What to do
Could you retype the entries below exactly, omitting every picture?

[Records from a data source]
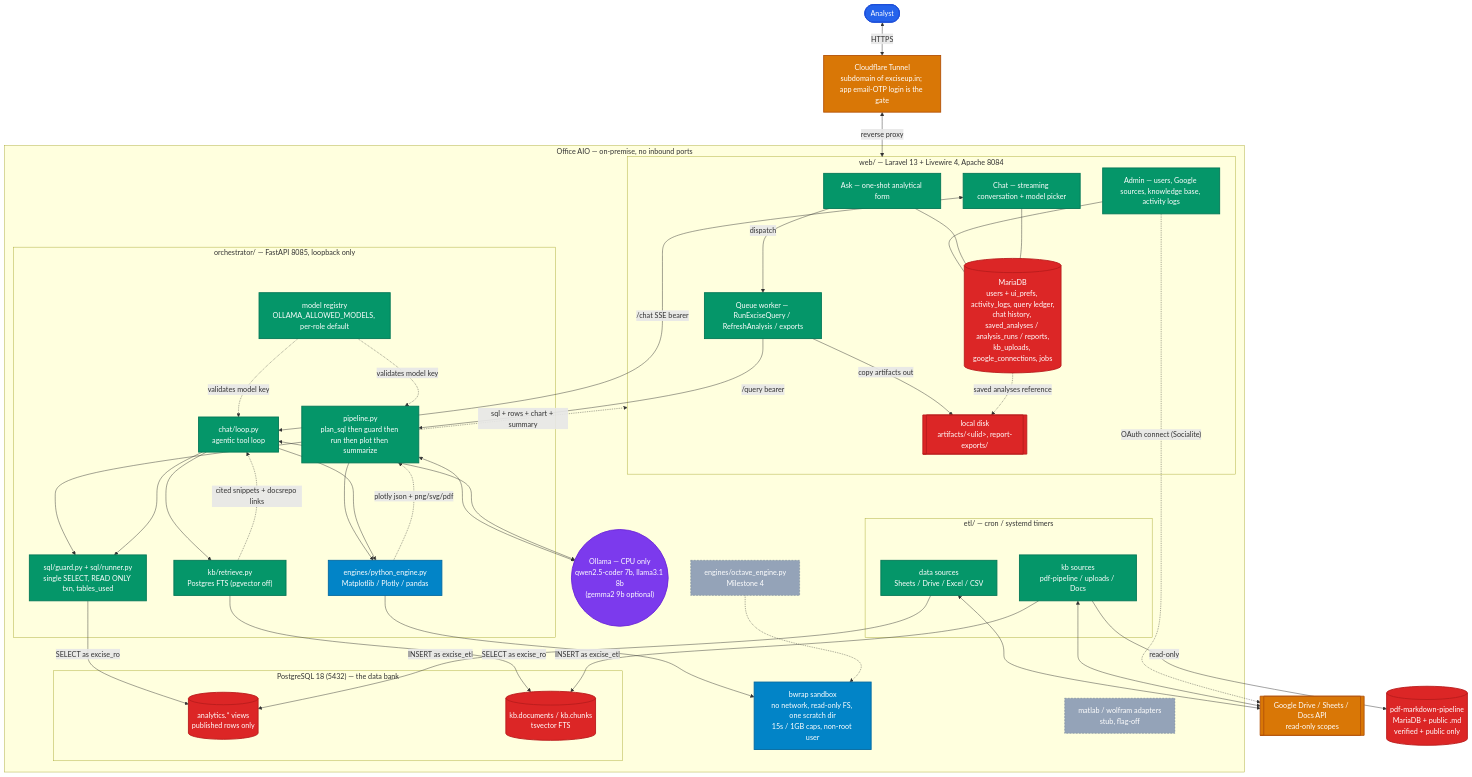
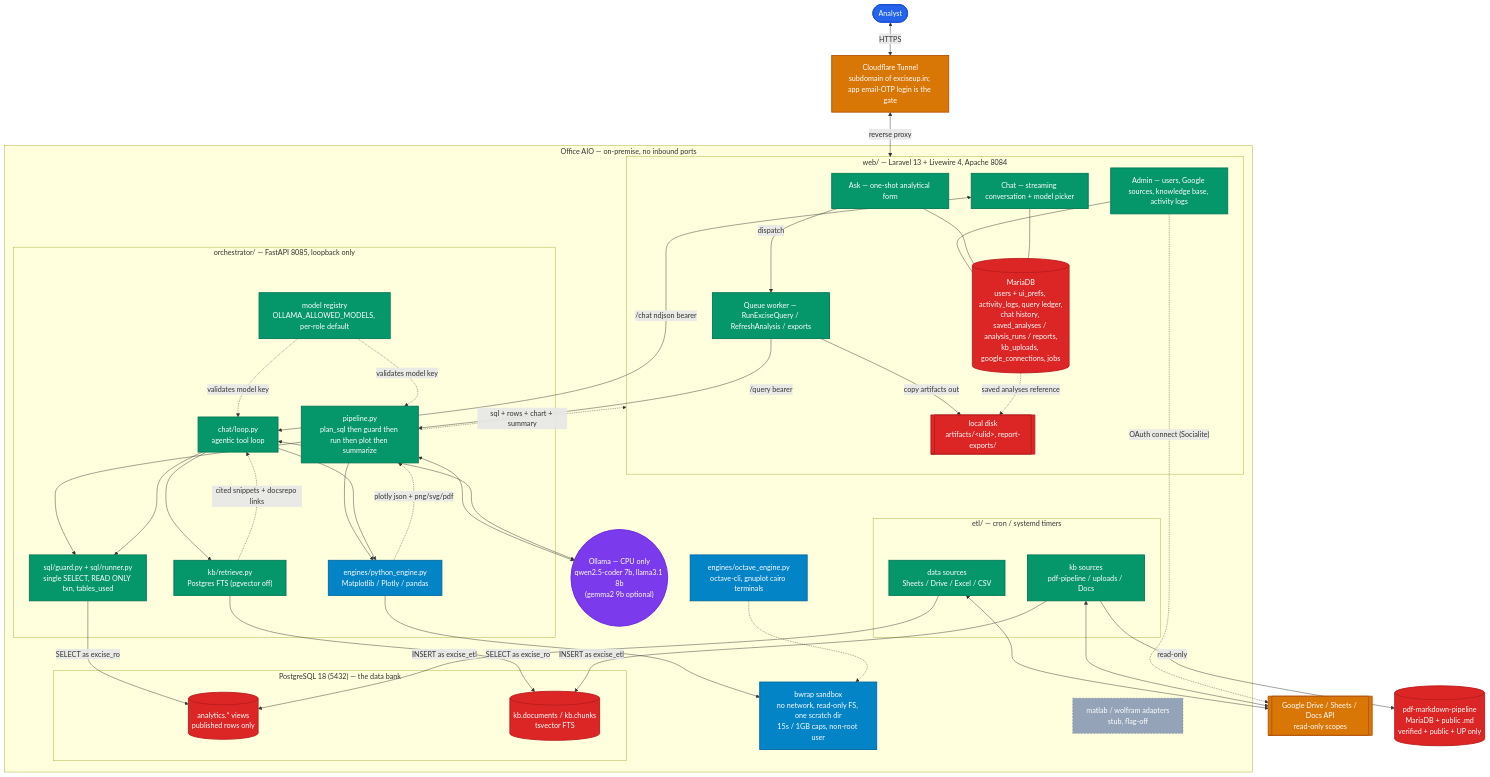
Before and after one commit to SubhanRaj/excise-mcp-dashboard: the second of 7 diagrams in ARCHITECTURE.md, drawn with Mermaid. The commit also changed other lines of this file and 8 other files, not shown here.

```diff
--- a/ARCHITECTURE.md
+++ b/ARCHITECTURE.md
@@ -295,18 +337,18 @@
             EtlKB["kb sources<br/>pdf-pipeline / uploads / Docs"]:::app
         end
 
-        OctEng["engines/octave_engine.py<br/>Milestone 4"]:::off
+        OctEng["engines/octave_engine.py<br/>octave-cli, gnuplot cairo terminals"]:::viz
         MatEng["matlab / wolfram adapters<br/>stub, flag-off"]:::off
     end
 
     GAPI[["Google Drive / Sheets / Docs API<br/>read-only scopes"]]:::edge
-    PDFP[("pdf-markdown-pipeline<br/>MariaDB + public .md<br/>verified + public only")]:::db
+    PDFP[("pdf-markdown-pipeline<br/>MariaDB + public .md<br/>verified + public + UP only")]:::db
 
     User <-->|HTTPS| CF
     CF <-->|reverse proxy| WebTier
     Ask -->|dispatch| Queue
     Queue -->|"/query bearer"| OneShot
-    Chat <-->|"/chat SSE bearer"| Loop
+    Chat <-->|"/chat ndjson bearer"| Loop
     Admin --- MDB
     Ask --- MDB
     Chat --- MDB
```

Answer box
Before and after one commit to SubhanRaj/excise-mcp-dashboard: the second of 7 diagrams in ARCHITECTURE.md, drawn with Mermaid. The commit also changed other lines of this file and 8 other files, not shown here.

```diff
--- a/ARCHITECTURE.md
+++ b/ARCHITECTURE.md
@@ -295,18 +337,18 @@
             EtlKB["kb sources<br/>pdf-pipeline / uploads / Docs"]:::app
         end
 
-        OctEng["engines/octave_engine.py<br/>Milestone 4"]:::off
+        OctEng["engines/octave_engine.py<br/>octave-cli, gnuplot cairo terminals"]:::viz
         MatEng["matlab / wolfram adapters<br/>stub, flag-off"]:::off
     end
 
     GAPI[["Google Drive / Sheets / Docs API<br/>read-only scopes"]]:::edge
-    PDFP[("pdf-markdown-pipeline<br/>MariaDB + public .md<br/>verified + public only")]:::db
+    PDFP[("pdf-markdown-pipeline<br/>MariaDB + public .md<br/>verified + public + UP only")]:::db
 
     User <-->|HTTPS| CF
     CF <-->|reverse proxy| WebTier
     Ask -->|dispatch| Queue
     Queue -->|"/query bearer"| OneShot
-    Chat <-->|"/chat SSE bearer"| Loop
+    Chat <-->|"/chat ndjson bearer"| Loop
     Admin --- MDB
     Ask --- MDB
     Chat --- MDB
```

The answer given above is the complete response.